Stored data entries
*** Block opens ***

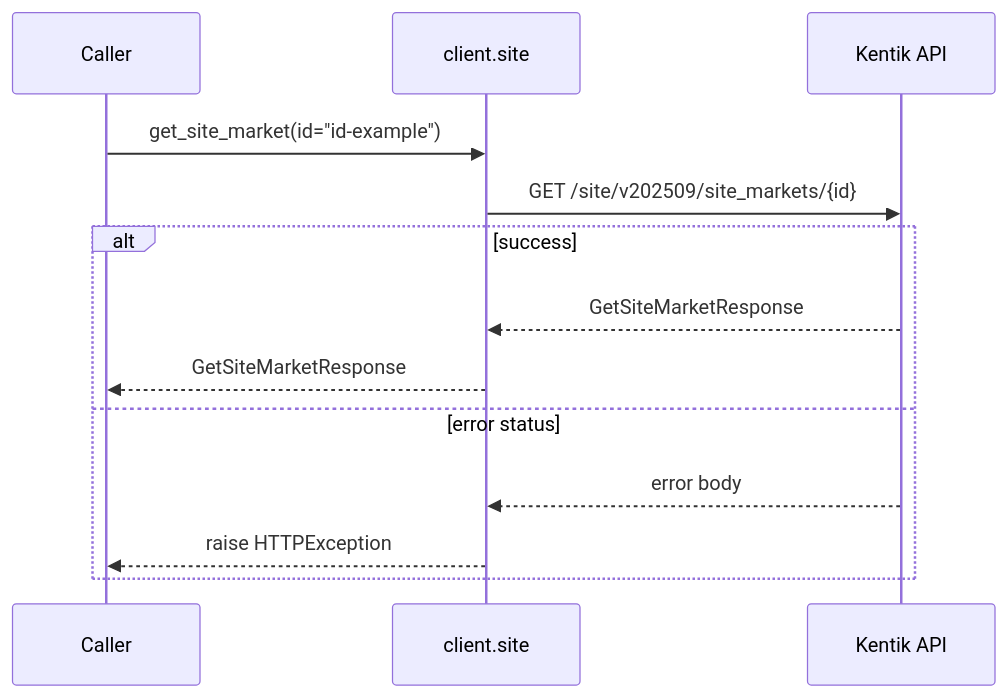
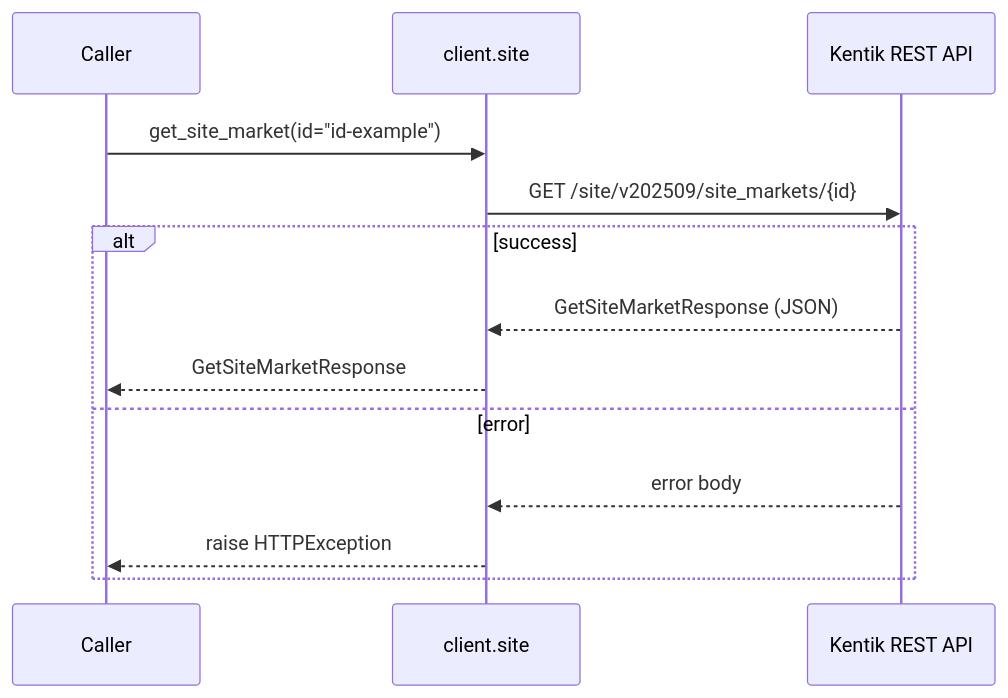
One commit to alexdearaujo/community_sdk_python changed the sixth of 22 diagrams in docs/sphinx/services/site.md. Above: the diagram before and after it, drawn with Mermaid. The commit also changed other lines of this file and 61 other files, not shown here.

````diff
--- a/docs/sphinx/services/site.md
+++ b/docs/sphinx/services/site.md
@@ -125,16 +177,16 @@
 ```mermaid
 sequenceDiagram
     participant C as Caller
     participant W as client.site
-    participant API as Kentik API
+    participant API as Kentik REST API
 
     C->>W: get_site_market(id="id-example")
     W->>API: GET /site/v202509/site_markets/{id}
     alt success
-        API-->>W: GetSiteMarketResponse
+        API-->>W: GetSiteMarketResponse (JSON)
         W-->>C: GetSiteMarketResponse
-    else error status
+    else error
         API-->>W: error body
         W-->>C: raise HTTPException
     end
 ```
````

*** Block closes ***

Show all lines from the entries that hold "sphinx".

One commit to alexdearaujo/community_sdk_python changed the sixth of 22 diagrams in docs/sphinx/services/site.md. Above: the diagram before and after it, drawn with Mermaid. The commit also changed other lines of this file and 61 other files, not shown here.
--- a/docs/sphinx/services/site.md
+++ b/docs/sphinx/services/site.md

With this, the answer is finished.